What this task involves >> Every line in the records below that holds "carousel" must be identified and copied.
------------------------------------
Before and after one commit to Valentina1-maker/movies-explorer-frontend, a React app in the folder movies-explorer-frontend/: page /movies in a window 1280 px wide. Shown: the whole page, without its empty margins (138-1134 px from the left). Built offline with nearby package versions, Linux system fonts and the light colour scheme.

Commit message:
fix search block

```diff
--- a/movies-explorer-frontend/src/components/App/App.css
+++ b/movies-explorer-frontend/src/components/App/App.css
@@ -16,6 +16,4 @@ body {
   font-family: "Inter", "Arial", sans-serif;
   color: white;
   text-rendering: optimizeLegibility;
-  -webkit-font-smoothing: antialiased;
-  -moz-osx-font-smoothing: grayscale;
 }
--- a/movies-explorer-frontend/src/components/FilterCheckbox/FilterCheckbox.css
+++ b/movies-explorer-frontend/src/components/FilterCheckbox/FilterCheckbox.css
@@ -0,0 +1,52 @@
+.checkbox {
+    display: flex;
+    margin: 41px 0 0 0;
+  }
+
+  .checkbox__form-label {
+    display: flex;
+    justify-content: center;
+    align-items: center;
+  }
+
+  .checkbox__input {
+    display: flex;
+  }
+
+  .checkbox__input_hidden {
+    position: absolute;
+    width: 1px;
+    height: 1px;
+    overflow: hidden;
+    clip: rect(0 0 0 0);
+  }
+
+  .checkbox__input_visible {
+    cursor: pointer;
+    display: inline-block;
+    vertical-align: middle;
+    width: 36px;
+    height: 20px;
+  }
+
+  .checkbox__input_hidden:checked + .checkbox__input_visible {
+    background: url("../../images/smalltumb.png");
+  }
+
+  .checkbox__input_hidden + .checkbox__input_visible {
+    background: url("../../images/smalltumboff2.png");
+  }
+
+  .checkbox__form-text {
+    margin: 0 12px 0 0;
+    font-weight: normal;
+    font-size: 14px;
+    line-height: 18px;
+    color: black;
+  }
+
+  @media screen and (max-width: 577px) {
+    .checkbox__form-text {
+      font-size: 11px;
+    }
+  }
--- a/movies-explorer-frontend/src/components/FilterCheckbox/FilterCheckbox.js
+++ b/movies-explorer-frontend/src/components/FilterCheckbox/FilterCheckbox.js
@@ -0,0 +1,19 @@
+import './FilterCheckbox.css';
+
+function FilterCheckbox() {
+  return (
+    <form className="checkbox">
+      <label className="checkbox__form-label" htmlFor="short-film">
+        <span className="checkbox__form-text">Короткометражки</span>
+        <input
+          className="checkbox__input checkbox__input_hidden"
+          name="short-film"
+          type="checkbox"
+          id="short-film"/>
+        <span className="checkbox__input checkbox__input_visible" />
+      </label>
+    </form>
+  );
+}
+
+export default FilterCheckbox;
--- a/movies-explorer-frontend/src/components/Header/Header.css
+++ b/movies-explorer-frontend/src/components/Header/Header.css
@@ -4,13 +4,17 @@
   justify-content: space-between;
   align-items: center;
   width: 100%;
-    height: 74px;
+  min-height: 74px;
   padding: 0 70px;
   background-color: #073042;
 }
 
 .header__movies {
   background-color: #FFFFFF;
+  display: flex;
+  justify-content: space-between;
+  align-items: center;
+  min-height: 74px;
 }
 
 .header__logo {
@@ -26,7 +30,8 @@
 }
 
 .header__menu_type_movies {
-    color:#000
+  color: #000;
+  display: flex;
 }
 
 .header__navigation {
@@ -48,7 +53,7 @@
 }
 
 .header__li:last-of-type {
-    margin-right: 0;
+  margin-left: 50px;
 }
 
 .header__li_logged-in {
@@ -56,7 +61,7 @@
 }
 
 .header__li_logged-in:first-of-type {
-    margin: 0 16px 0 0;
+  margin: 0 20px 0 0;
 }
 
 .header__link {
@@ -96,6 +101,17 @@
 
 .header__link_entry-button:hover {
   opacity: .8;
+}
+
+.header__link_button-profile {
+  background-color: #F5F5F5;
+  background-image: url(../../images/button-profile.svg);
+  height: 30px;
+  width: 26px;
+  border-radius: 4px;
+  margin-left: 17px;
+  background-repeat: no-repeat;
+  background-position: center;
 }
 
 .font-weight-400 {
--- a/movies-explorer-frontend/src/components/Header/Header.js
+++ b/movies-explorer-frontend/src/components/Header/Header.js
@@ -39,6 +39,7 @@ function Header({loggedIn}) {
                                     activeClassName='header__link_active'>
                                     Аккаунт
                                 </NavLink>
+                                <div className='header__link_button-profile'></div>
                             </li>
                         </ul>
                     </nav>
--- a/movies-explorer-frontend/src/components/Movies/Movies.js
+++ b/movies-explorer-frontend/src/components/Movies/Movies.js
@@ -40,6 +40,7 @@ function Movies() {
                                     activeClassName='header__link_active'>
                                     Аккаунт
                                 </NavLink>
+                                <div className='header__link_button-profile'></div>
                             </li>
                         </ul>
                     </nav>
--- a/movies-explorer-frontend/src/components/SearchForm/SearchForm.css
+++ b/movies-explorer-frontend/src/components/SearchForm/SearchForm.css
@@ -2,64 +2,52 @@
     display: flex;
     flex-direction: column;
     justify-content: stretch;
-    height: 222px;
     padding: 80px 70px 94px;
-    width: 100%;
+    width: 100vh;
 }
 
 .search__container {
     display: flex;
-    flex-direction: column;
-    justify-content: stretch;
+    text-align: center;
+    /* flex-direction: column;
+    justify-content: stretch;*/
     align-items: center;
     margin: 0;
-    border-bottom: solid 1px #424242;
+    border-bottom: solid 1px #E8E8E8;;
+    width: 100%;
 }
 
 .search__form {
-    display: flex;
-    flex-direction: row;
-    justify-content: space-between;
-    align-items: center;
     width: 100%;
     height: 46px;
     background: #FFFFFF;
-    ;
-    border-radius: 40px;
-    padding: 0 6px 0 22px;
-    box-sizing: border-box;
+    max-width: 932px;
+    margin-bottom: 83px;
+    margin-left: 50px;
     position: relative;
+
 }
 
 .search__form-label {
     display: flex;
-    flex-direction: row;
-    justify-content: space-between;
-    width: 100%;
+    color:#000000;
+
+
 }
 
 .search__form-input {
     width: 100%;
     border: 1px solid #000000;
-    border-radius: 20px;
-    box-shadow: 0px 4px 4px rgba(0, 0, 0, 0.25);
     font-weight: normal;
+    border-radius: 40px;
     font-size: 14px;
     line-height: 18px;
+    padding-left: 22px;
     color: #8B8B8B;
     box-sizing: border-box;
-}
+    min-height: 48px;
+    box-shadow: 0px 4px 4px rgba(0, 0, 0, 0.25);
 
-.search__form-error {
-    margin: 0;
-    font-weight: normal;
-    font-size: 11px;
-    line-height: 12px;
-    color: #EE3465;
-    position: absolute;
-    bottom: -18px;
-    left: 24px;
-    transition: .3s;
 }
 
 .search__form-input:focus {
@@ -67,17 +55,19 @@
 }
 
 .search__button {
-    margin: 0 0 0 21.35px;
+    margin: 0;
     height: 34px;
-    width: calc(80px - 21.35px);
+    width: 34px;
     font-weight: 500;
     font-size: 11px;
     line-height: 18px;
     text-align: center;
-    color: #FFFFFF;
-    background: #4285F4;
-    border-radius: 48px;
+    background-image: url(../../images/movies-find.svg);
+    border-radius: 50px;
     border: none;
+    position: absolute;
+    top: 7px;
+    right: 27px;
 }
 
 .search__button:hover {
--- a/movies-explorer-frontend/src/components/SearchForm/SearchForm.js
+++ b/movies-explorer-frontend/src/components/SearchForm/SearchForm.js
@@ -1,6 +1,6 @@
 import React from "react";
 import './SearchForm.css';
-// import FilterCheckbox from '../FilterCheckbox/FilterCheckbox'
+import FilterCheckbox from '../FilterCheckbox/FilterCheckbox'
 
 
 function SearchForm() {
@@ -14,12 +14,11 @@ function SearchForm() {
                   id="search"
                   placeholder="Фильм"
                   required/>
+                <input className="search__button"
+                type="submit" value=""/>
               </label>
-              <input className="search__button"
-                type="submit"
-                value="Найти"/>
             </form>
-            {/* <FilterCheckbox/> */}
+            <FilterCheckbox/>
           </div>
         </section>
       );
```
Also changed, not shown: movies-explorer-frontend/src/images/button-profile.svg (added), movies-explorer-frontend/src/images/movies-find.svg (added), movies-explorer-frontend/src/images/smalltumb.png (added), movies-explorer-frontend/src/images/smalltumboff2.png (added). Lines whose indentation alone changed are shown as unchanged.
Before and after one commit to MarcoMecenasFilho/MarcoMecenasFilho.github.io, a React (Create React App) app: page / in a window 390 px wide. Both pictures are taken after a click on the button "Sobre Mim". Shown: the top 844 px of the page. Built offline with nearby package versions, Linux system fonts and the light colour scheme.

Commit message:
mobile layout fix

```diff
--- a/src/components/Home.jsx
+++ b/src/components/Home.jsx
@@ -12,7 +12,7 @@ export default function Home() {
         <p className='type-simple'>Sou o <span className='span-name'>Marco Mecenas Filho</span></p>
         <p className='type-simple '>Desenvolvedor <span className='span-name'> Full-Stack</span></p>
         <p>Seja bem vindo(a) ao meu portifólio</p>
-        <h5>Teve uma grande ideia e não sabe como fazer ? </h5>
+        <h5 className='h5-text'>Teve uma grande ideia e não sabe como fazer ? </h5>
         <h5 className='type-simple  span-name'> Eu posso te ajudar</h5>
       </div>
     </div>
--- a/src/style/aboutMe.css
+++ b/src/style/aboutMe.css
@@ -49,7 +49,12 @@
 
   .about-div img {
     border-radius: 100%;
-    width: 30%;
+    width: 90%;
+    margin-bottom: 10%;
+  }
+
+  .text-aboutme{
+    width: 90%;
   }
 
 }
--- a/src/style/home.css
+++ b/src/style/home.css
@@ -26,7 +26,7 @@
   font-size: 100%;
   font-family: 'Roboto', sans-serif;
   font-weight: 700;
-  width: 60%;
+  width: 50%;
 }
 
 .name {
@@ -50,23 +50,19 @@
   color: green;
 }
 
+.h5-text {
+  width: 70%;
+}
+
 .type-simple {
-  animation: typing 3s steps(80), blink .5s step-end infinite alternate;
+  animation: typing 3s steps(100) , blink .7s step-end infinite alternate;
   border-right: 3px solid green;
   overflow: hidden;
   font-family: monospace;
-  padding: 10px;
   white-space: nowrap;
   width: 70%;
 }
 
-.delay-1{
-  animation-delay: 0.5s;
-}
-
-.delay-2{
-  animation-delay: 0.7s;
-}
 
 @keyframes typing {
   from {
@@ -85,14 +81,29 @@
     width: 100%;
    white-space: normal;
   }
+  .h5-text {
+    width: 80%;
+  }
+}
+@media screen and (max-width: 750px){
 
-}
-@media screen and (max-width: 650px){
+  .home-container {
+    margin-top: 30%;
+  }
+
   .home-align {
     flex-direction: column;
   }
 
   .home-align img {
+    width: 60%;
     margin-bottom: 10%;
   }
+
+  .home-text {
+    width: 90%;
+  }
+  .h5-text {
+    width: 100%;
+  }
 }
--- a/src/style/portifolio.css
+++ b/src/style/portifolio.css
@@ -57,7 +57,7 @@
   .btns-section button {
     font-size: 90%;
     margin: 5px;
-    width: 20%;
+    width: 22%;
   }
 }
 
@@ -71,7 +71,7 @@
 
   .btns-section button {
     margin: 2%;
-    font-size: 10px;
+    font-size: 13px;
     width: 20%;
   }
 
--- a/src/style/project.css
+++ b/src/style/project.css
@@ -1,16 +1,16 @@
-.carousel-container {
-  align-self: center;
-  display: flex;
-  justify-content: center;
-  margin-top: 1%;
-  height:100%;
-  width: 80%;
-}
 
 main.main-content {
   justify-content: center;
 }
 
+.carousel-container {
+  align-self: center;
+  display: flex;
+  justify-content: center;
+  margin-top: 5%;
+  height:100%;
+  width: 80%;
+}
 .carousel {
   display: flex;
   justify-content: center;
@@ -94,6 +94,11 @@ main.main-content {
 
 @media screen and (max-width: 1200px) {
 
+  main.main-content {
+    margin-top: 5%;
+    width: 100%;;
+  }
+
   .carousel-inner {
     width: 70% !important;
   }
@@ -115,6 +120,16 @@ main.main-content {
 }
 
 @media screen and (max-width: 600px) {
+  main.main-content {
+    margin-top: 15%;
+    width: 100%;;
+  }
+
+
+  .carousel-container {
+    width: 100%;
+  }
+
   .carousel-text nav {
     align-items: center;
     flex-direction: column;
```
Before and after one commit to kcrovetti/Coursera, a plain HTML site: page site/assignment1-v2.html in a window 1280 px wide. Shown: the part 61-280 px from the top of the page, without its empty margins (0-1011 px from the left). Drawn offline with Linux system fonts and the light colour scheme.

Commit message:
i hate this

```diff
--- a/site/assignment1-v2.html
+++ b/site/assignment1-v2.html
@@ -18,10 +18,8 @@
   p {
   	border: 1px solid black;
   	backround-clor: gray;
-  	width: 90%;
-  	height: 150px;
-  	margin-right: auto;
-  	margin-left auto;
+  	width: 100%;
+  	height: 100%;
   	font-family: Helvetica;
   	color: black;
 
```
------------------------------------
Your solution >>
-.carousel-container {
+.carousel-container {
 .carousel {
   .carousel-inner {
+  .carousel-container {
   .carousel-text nav {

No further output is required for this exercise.